In 1897 the brewery business is incorporated and becomes a registered company, McMullen & Sons Ltd, when it owned 90 pubs. Osmond Henry became Chairman of the new company whilst Alexander Henry retired from the brewery and founded a seed merchant in Hertford.1897. By 1902 McMullen’s were the second largest brewery in Hertfordshire, behind Benskins Brewery of Watford and owned 131 pubs.
Osmond Henry died in May 1914 and his son Lieutenant Colonel Osmond Robert McMullen became chairman. In 1927, one hundred years into trading, Osmond McMullen acquires the freehold of the Nag’s Head in Covent Garden for £7,500 on an 80-year lease. This emphasises the company’s commitment to trading in public houses and its long term business horizon.
Osmond Henrys’s grandson Peter, a former Special Operations Executive colonel, ran the brewery from 1946 to 1980. In 1954 Colonel Peter finally discharges the death duties from his father’s death. At one time the duties were calculated to be almost equal to the entire value of the company, which would have to be sold. Colonel Peter, a former SOE commander, was not a man to go down without fighting and, while a lot had to be sacrificed, he saved the company. By 1966 the brewery owned 200 pubs. A modern brewhouse was built in 1984 when John McMullen was company director.

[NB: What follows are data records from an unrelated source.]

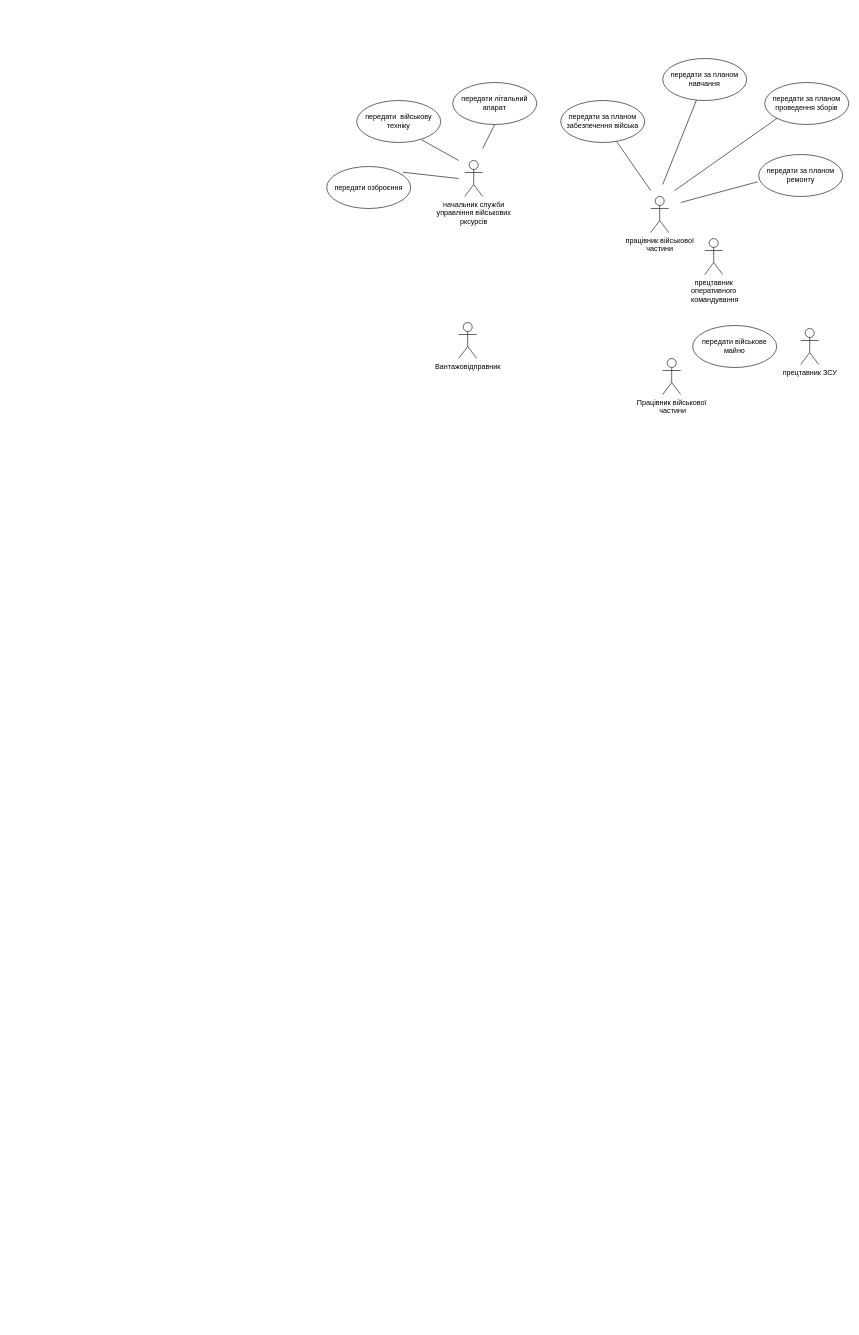
This is drawio/defense_resources.drawio from AnnaBozhenko/UniversityProjects, a draw.io file, before an edit. Source tidied: cells renumbered, new cells numbered last; positions are measured from the earlier drawing's top-left corner, leaving out a move shared by most shapes. Both pictures are drawn from the tidied source at 60%, with x=0, y=0 at pixel (326, 58).
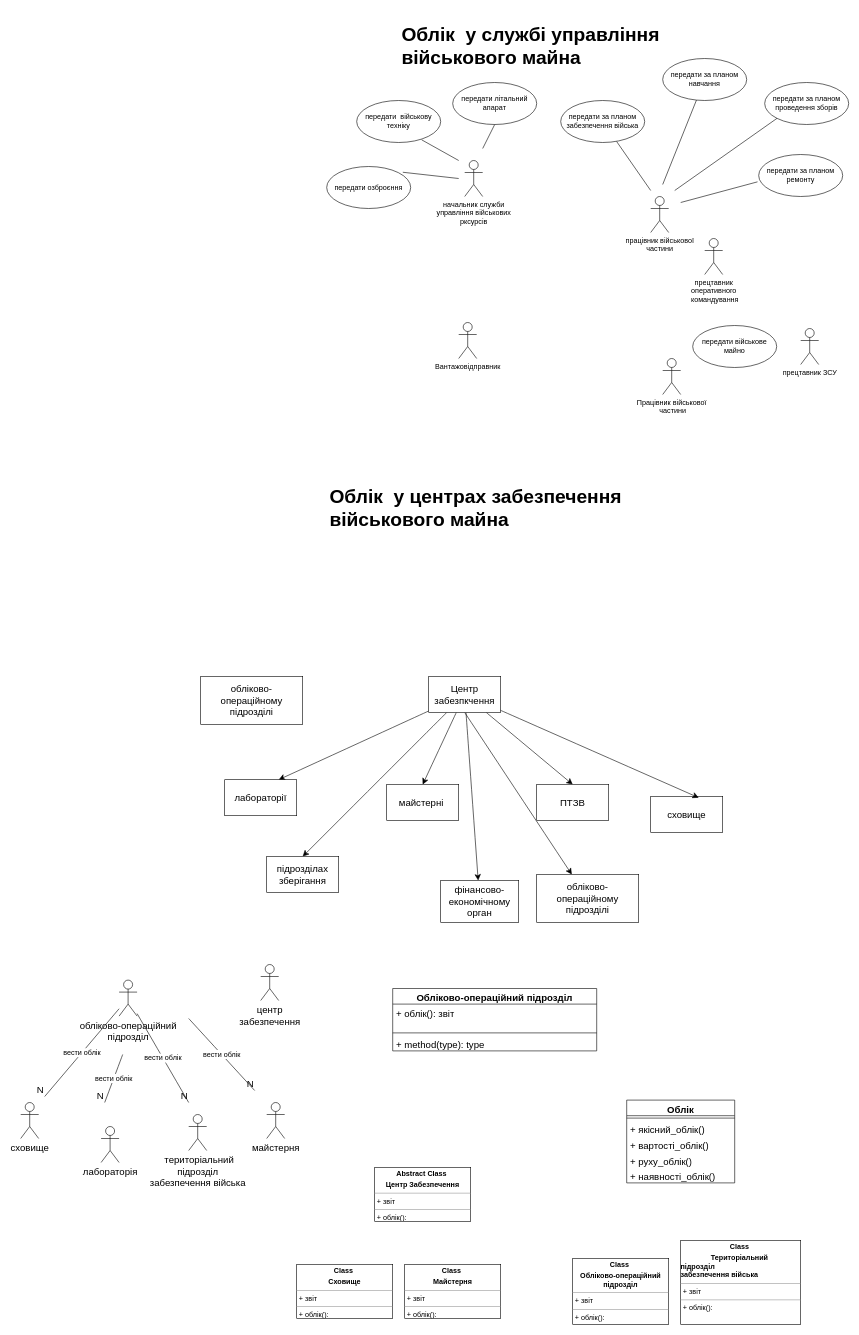
Above is the later version.

Change to the diagram source:
```diff
@@
+    <mxCell id="23" value="&lt;h1&gt;&lt;span style=&quot;background-color: initial;&quot;&gt;Облік&amp;nbsp; у службі управління військового майна&lt;/span&gt;&lt;br&gt;&lt;/h1&gt;" style="text;html=1;strokeColor=none;fillColor=none;spacing=5;spacingTop=-20;whiteSpace=wrap;overflow=hidden;rounded=0;fontSize=16;" parent="1" vertex="1">
+      <mxGeometry x="120" y="-70" width="540" height="120" as="geometry" />
+    </mxCell>
+    <mxCell id="24" value="&lt;h1&gt;&lt;span style=&quot;background-color: initial;&quot;&gt;Облік&amp;nbsp; у центрах забезпечення військового майна&lt;/span&gt;&lt;br&gt;&lt;/h1&gt;" style="text;html=1;strokeColor=none;fillColor=none;spacing=5;spacingTop=-20;whiteSpace=wrap;overflow=hidden;rounded=0;fontSize=16;" parent="1" vertex="1">
+      <mxGeometry y="700" width="540" height="120" as="geometry" />
+    </mxCell>
+    <mxCell id="25" style="edgeStyle=none;curved=1;rounded=0;jettySize=auto;html=1;entryX=0.75;entryY=0;entryDx=0;entryDy=0;fontSize=12;startSize=8;endSize=8;" parent="1" edge="1" source="31" target="33">
+      <mxGeometry relative="1" as="geometry" />
+    </mxCell>
+    <mxCell id="26" style="edgeStyle=none;curved=1;rounded=0;jettySize=auto;html=1;entryX=0.5;entryY=0;entryDx=0;entryDy=0;fontSize=12;startSize=8;endSize=8;" parent="1" edge="1" source="31" target="34">
+      <mxGeometry relative="1" as="geometry" />
+    </mxCell>
+    <mxCell id="27" style="edgeStyle=none;curved=1;rounded=0;jettySize=auto;html=1;entryX=0.5;entryY=0;entryDx=0;entryDy=0;fontSize=12;startSize=8;endSize=8;" parent="1" edge="1" source="31" target="37">
+      <mxGeometry relative="1" as="geometry" />
+    </mxCell>
+    <mxCell id="28" style="edgeStyle=none;curved=1;rounded=0;jettySize=auto;html=1;exitX=0.5;exitY=1;exitDx=0;exitDy=0;fontSize=12;startSize=8;endSize=8;" parent="1" edge="1" source="31" target="36">
+      <mxGeometry relative="1" as="geometry" />
+    </mxCell>
+    <mxCell id="29" style="edgeStyle=none;curved=1;rounded=0;jettySize=auto;html=1;fontSize=12;startSize=8;endSize=8;" parent="1" edge="1" source="31" target="35">
+      <mxGeometry relative="1" as="geometry" />
+    </mxCell>
+    <mxCell id="30" style="edgeStyle=none;curved=1;rounded=0;jettySize=auto;html=1;entryX=0.5;entryY=0;entryDx=0;entryDy=0;fontSize=12;startSize=8;endSize=8;" parent="1" edge="1" source="31" target="38">
+      <mxGeometry relative="1" as="geometry" />
+    </mxCell>
+    <mxCell id="31" value="Центр забезпкчення" style="rounded=0;whiteSpace=wrap;html=1;fontSize=16;" parent="1" vertex="1">
+      <mxGeometry x="170" y="1030" width="120" height="60" as="geometry" />
+    </mxCell>
+    <mxCell id="32" value="сховище" style="rounded=0;whiteSpace=wrap;html=1;fontSize=16;" parent="1" vertex="1">
+      <mxGeometry x="540" y="1230" width="120" height="60" as="geometry" />
+    </mxCell>
+    <mxCell id="33" value="лабораторії" style="rounded=0;whiteSpace=wrap;html=1;fontSize=16;" parent="1" vertex="1">
+      <mxGeometry x="-170" y="1202" width="120" height="60" as="geometry" />
+    </mxCell>
+    <mxCell id="34" value="майстерні&amp;nbsp;" style="rounded=0;whiteSpace=wrap;html=1;fontSize=16;" parent="1" vertex="1">
+      <mxGeometry x="100" y="1210" width="120" height="60" as="geometry" />
+    </mxCell>
+    <mxCell id="35" value="фінансово-економічному орган" style="rounded=0;whiteSpace=wrap;html=1;fontSize=16;" parent="1" vertex="1">
+      <mxGeometry x="190" y="1370" width="130" height="70" as="geometry" />
+    </mxCell>
+    <mxCell id="36" value="обліково-операційному підрозділі" style="rounded=0;whiteSpace=wrap;html=1;fontSize=16;" parent="1" vertex="1">
+      <mxGeometry x="350" y="1360" width="170" height="80" as="geometry" />
+    </mxCell>
+    <mxCell id="37" value="ПТЗВ" style="rounded=0;whiteSpace=wrap;html=1;fontSize=16;" parent="1" vertex="1">
+      <mxGeometry x="350" y="1210" width="120" height="60" as="geometry" />
+    </mxCell>
+    <mxCell id="38" value="підрозділах зберігання" style="rounded=0;whiteSpace=wrap;html=1;fontSize=16;" parent="1" vertex="1">
+      <mxGeometry x="-100" y="1330" width="120" height="60" as="geometry" />
+    </mxCell>
+    <mxCell id="39" style="edgeStyle=none;curved=1;rounded=0;jettySize=auto;html=1;entryX=0.667;entryY=0.033;entryDx=0;entryDy=0;entryPerimeter=0;fontSize=12;startSize=8;endSize=8;" parent="1" edge="1" source="31" target="32">
+      <mxGeometry relative="1" as="geometry" />
+    </mxCell>
+    <mxCell id="40" value="обліково-операційному підрозділі" style="rounded=0;whiteSpace=wrap;html=1;fontSize=16;" parent="1" vertex="1">
+      <mxGeometry x="-210" y="1030" width="170" height="80" as="geometry" />
+    </mxCell>
+    <mxCell id="41" value="обліково-операційний&lt;br&gt;підрозділ" style="shape=umlActor;verticalLabelPosition=bottom;verticalAlign=top;html=1;fontSize=16;" parent="1" vertex="1">
+      <mxGeometry x="-346" y="1536" width="30" height="60" as="geometry" />
+    </mxCell>
+    <mxCell id="42" value="центр &lt;br&gt;забезпечення" style="shape=umlActor;verticalLabelPosition=bottom;verticalAlign=top;html=1;fontSize=16;" parent="1" vertex="1">
+      <mxGeometry x="-110" y="1510" width="30" height="60" as="geometry" />
+    </mxCell>
+    <mxCell id="43" value="лабораторія" style="shape=umlActor;verticalLabelPosition=bottom;verticalAlign=top;html=1;fontSize=16;" parent="1" vertex="1">
+      <mxGeometry x="-376" y="1780" width="30" height="60" as="geometry" />
+    </mxCell>
+    <mxCell id="44" value="майстерня&lt;br&gt;" style="shape=umlActor;verticalLabelPosition=bottom;verticalAlign=top;html=1;fontSize=16;" parent="1" vertex="1">
+      <mxGeometry x="-100" y="1740" width="30" height="60" as="geometry" />
+    </mxCell>
+    <mxCell id="45" value="сховище&lt;br&gt;" style="shape=umlActor;verticalLabelPosition=bottom;verticalAlign=top;html=1;fontSize=16;" parent="1" vertex="1">
+      <mxGeometry x="-510" y="1740" width="30" height="60" as="geometry" />
+    </mxCell>
+    <mxCell id="46" value="&amp;nbsp;територіальний&lt;br&gt;підрозділ &lt;br&gt;забезпечення війська" style="shape=umlActor;verticalLabelPosition=bottom;verticalAlign=top;html=1;fontSize=16;" parent="1" vertex="1">
+      <mxGeometry x="-230" y="1760" width="30" height="60" as="geometry" />
+    </mxCell>
+    <mxCell id="47" value="вести облік" style="endArrow=none;html=1;rounded=0;fontSize=12;startSize=8;endSize=8;curved=1;" parent="1" edge="1">
+      <mxGeometry relative="1" as="geometry">
+        <mxPoint x="-340" y="1660" as="sourcePoint" />
+        <mxPoint x="-370" y="1740" as="targetPoint" />
+      </mxGeometry>
+    </mxCell>
+    <mxCell id="48" value="N" style="html=1;whiteSpace=wrap;align=right;verticalAlign=bottom;fontSize=16;" parent="47" vertex="1">
+      <mxGeometry x="1" relative="1" as="geometry" />
+    </mxCell>
+    <mxCell id="49" value="вести облік" style="endArrow=none;html=1;rounded=0;fontSize=12;startSize=8;endSize=8;curved=1;" parent="1" edge="1" source="41">
+      <mxGeometry relative="1" as="geometry">
+        <mxPoint x="-230" y="1740" as="targetPoint" />
+      </mxGeometry>
+    </mxCell>
+    <mxCell id="50" value="N" style="html=1;whiteSpace=wrap;align=right;verticalAlign=bottom;fontSize=16;" parent="49" vertex="1">
+      <mxGeometry x="1" relative="1" as="geometry" />
+    </mxCell>
+    <mxCell id="51" value="вести облік" style="endArrow=none;html=1;rounded=0;fontSize=12;startSize=8;endSize=8;curved=1;" parent="1" edge="1">
+      <mxGeometry relative="1" as="geometry">
+        <mxPoint x="-230" y="1600" as="sourcePoint" />
+        <mxPoint x="-120" y="1720" as="targetPoint" />
+      </mxGeometry>
+    </mxCell>
+    <mxCell id="52" value="N" style="html=1;whiteSpace=wrap;align=right;verticalAlign=bottom;fontSize=16;" parent="51" vertex="1">
+      <mxGeometry x="1" relative="1" as="geometry" />
+    </mxCell>
+    <mxCell id="53" value="вести облік" style="endArrow=none;html=1;rounded=0;fontSize=12;startSize=8;endSize=8;curved=1;" parent="1" edge="1" source="41">
+      <mxGeometry relative="1" as="geometry">
+        <mxPoint x="-470" y="1730" as="targetPoint" />
+      </mxGeometry>
+    </mxCell>
+    <mxCell id="54" value="N" style="html=1;whiteSpace=wrap;align=right;verticalAlign=bottom;fontSize=16;" parent="53" vertex="1">
+      <mxGeometry x="1" relative="1" as="geometry" />
+    </mxCell>
+    <mxCell id="55" value="Обліково-операційний підрозділ" style="swimlane;fontStyle=1;align=center;verticalAlign=top;horizontal=1;startSize=26;whiteSpace=wrap;html=1;fontSize=16;" parent="1" vertex="1">
+      <mxGeometry x="110" y="1550" width="340" height="104" as="geometry" />
+    </mxCell>
+    <mxCell id="56" value="+ облік(): звіт" style="text;strokeColor=none;fillColor=none;align=left;verticalAlign=top;spacingLeft=4;spacingRight=4;overflow=hidden;whiteSpace=wrap;html=1;fontSize=16;" parent="55" vertex="1">
+      <mxGeometry y="26" width="340" height="44" as="geometry" />
+    </mxCell>
+    <mxCell id="57" style="line;strokeWidth=1;fillColor=none;align=left;verticalAlign=middle;spacingTop=-1;spacingLeft=3;spacingRight=3;labelPosition=right;strokeColor=inherit;fontSize=16;" parent="55" vertex="1">
+      <mxGeometry y="70" width="340" height="8" as="geometry" />
+    </mxCell>
+    <mxCell id="58" value="+ method(type): type" style="text;strokeColor=none;fillColor=none;align=left;verticalAlign=top;spacingLeft=4;spacingRight=4;overflow=hidden;whiteSpace=wrap;html=1;fontSize=16;" parent="55" vertex="1">
+      <mxGeometry y="78" width="340" height="26" as="geometry" />
+    </mxCell>
+    <mxCell id="59" value="Облік" style="swimlane;fontStyle=1;align=center;verticalAlign=top;horizontal=1;startSize=26;whiteSpace=wrap;html=1;fontSize=16;" parent="1" vertex="1">
+      <mxGeometry x="500" y="1736" width="180" height="138" as="geometry" />
+    </mxCell>
+    <mxCell id="60" style="line;strokeWidth=1;fillColor=none;align=left;verticalAlign=middle;spacingTop=-1;spacingLeft=3;spacingRight=3;labelPosition=right;strokeColor=inherit;fontSize=16;" parent="59" vertex="1">
+      <mxGeometry y="26" width="180" height="8" as="geometry" />
+    </mxCell>
+    <mxCell id="61" value="+ якісний_облік()" style="text;strokeColor=none;fillColor=none;align=left;verticalAlign=top;spacingLeft=4;spacingRight=4;overflow=hidden;whiteSpace=wrap;html=1;fontSize=16;" parent="59" vertex="1">
+      <mxGeometry y="34" width="180" height="26" as="geometry" />
+    </mxCell>
+    <mxCell id="62" value="+ вартості_облік()&lt;br&gt;" style="text;strokeColor=none;fillColor=none;align=left;verticalAlign=top;spacingLeft=4;spacingRight=4;overflow=hidden;whiteSpace=wrap;html=1;fontSize=16;" parent="59" vertex="1">
+      <mxGeometry y="60" width="180" height="26" as="geometry" />
+    </mxCell>
+    <mxCell id="63" value="+ руху_облік()" style="text;strokeColor=none;fillColor=none;align=left;verticalAlign=top;spacingLeft=4;spacingRight=4;overflow=hidden;whiteSpace=wrap;html=1;fontSize=16;" parent="59" vertex="1">
+      <mxGeometry y="86" width="180" height="26" as="geometry" />
+    </mxCell>
+    <mxCell id="64" value="+ наявності_облік()" style="text;strokeColor=none;fillColor=none;align=left;verticalAlign=top;spacingLeft=4;spacingRight=4;overflow=hidden;whiteSpace=wrap;html=1;fontSize=16;" parent="59" vertex="1">
+      <mxGeometry y="112" width="180" height="26" as="geometry" />
+    </mxCell>
+    <mxCell id="65" value="&lt;p style=&quot;margin:0px;margin-top:4px;text-align:center;&quot;&gt;&lt;b&gt;Abstract Class&amp;nbsp;&lt;/b&gt;&lt;/p&gt;&lt;p style=&quot;margin:0px;margin-top:4px;text-align:center;&quot;&gt;&lt;b&gt;Центр Забезпечення&lt;/b&gt;&lt;/p&gt;&lt;hr size=&quot;1&quot;&gt;&lt;p style=&quot;margin:0px;margin-left:4px;&quot;&gt;+ звіт&lt;/p&gt;&lt;hr size=&quot;1&quot;&gt;&lt;p style=&quot;margin:0px;margin-left:4px;&quot;&gt;+ облік():&amp;nbsp;&lt;/p&gt;" style="verticalAlign=top;align=left;overflow=fill;fontSize=12;fontFamily=Helvetica;html=1;whiteSpace=wrap;" parent="1" vertex="1">
+      <mxGeometry x="80" y="1848" width="160" height="90" as="geometry" />
+    </mxCell>
+    <mxCell id="66" value="&lt;p style=&quot;margin:0px;margin-top:4px;text-align:center;&quot;&gt;&lt;b&gt;Class&amp;nbsp;&lt;/b&gt;&lt;/p&gt;&lt;p style=&quot;margin:0px;margin-top:4px;text-align:center;&quot;&gt;&lt;b&gt;Сховище&lt;/b&gt;&lt;/p&gt;&lt;hr size=&quot;1&quot;&gt;&lt;p style=&quot;margin:0px;margin-left:4px;&quot;&gt;+ звіт&lt;/p&gt;&lt;hr size=&quot;1&quot;&gt;&lt;p style=&quot;margin:0px;margin-left:4px;&quot;&gt;+ облік():&amp;nbsp;&lt;/p&gt;" style="verticalAlign=top;align=left;overflow=fill;fontSize=12;fontFamily=Helvetica;html=1;whiteSpace=wrap;" parent="1" vertex="1">
+      <mxGeometry x="-50" y="2010" width="160" height="90" as="geometry" />
+    </mxCell>
+    <mxCell id="67" value="&lt;p style=&quot;margin:0px;margin-top:4px;text-align:center;&quot;&gt;&lt;b&gt;Class&amp;nbsp;&lt;/b&gt;&lt;/p&gt;&lt;p style=&quot;margin:0px;margin-top:4px;text-align:center;&quot;&gt;&lt;b&gt;Обліково-операційний підрозділ&lt;/b&gt;&lt;/p&gt;&lt;hr size=&quot;1&quot;&gt;&lt;p style=&quot;margin:0px;margin-left:4px;&quot;&gt;+ звіт&lt;/p&gt;&lt;hr size=&quot;1&quot;&gt;&lt;p style=&quot;margin:0px;margin-left:4px;&quot;&gt;+ облік():&amp;nbsp;&lt;/p&gt;" style="verticalAlign=top;align=left;overflow=fill;fontSize=12;fontFamily=Helvetica;html=1;whiteSpace=wrap;" parent="1" vertex="1">
+      <mxGeometry x="410" y="2000" width="160" height="110" as="geometry" />
+    </mxCell>
+    <mxCell id="68" value="&lt;p style=&quot;margin:0px;margin-top:4px;text-align:center;&quot;&gt;&lt;b&gt;Class&amp;nbsp;&lt;/b&gt;&lt;/p&gt;&lt;p style=&quot;margin:0px;margin-top:4px;text-align:center;&quot;&gt;&lt;b&gt;Майстерня&lt;/b&gt;&lt;/p&gt;&lt;hr size=&quot;1&quot;&gt;&lt;p style=&quot;margin:0px;margin-left:4px;&quot;&gt;+ звіт&lt;/p&gt;&lt;hr size=&quot;1&quot;&gt;&lt;p style=&quot;margin:0px;margin-left:4px;&quot;&gt;+ облік():&amp;nbsp;&lt;/p&gt;" style="verticalAlign=top;align=left;overflow=fill;fontSize=12;fontFamily=Helvetica;html=1;whiteSpace=wrap;" parent="1" vertex="1">
+      <mxGeometry x="130" y="2010" width="160" height="90" as="geometry" />
+    </mxCell>
+    <mxCell id="69" value="&lt;p style=&quot;margin:0px;margin-top:4px;text-align:center;&quot;&gt;&lt;b&gt;Class&amp;nbsp;&lt;/b&gt;&lt;/p&gt;&lt;p style=&quot;margin:0px;margin-top:4px;text-align:center;&quot;&gt;&lt;b&gt;Територіальний&amp;nbsp;&lt;/b&gt;&lt;/p&gt;&lt;b style=&quot;border-color: var(--border-color); text-align: center;&quot;&gt;підрозділ&amp;nbsp;&lt;br&gt;&lt;b style=&quot;background-color: initial;&quot;&gt;забезпечення війська&amp;nbsp;&amp;nbsp;&lt;/b&gt;&lt;br&gt;&lt;/b&gt;&lt;hr size=&quot;1&quot;&gt;&lt;p style=&quot;margin:0px;margin-left:4px;&quot;&gt;+ звіт&lt;/p&gt;&lt;hr size=&quot;1&quot;&gt;&lt;p style=&quot;margin:0px;margin-left:4px;&quot;&gt;+ облік():&amp;nbsp;&lt;/p&gt;" style="verticalAlign=top;align=left;overflow=fill;fontSize=12;fontFamily=Helvetica;html=1;whiteSpace=wrap;" parent="1" vertex="1">
+      <mxGeometry x="590" y="1970" width="200" height="140" as="geometry" />
+    </mxCell>
```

In 2002 there was a split between various members of the McMullen family some of whom wanted to turn their holdings into cash whilst others were happy to remain shareholders. Financial consultants were appointed and the company was put up for sale. The company was independently valued at £176m in 2002
A new independent chairman, Charles Brims, secured a compromise whereby several non-brewing property investments were sold in order to release cash to appease the majority shareholders and a plan was developed to build a new, smaller brewhouse. The company decided to shed contract brewing and take advantage of tax breaks by becoming a smaller brewer. In 2006, the company opens the Whole Hop Brewery, the most recent in a continuous line of six breweries on site where their brewers have crafted their beers drawing water from the chalk aquifer 140ft below their feet. As the new Whole Hop Brewery was more compact than the 1984-built plant, the spare land was sold to Sainsbury’s Supermarket chain in 2007. This is the fifth McMullen brewery to operate on this site.
Currently te company owns over 130 freehold pubs, mainly in the Home Counties, with a number in London, including The Spice of Life in Cambridge Circus, The White Swan in Pimlico and The Nag’s Head in Covent Garden. McMullen’s is acquisitive and has recently purchased pubs and bars in Cambridge, Chelmsford, Sevenoaks, Fleet, Marlow, Milton Keynes and Bishop’s Stortford.
Our Philosophy – is one word: Respect. Respect for our customers, who are spending their hard-earned pounds with us. Respect for our staff, who entrust their working life and career aspirations to us. Respect for our tenants and pub operators, who commit to business relationships with us. Respect for our shareholders who invest, through good and bad times. The challenge, of course, is balancing the expectations of all the above.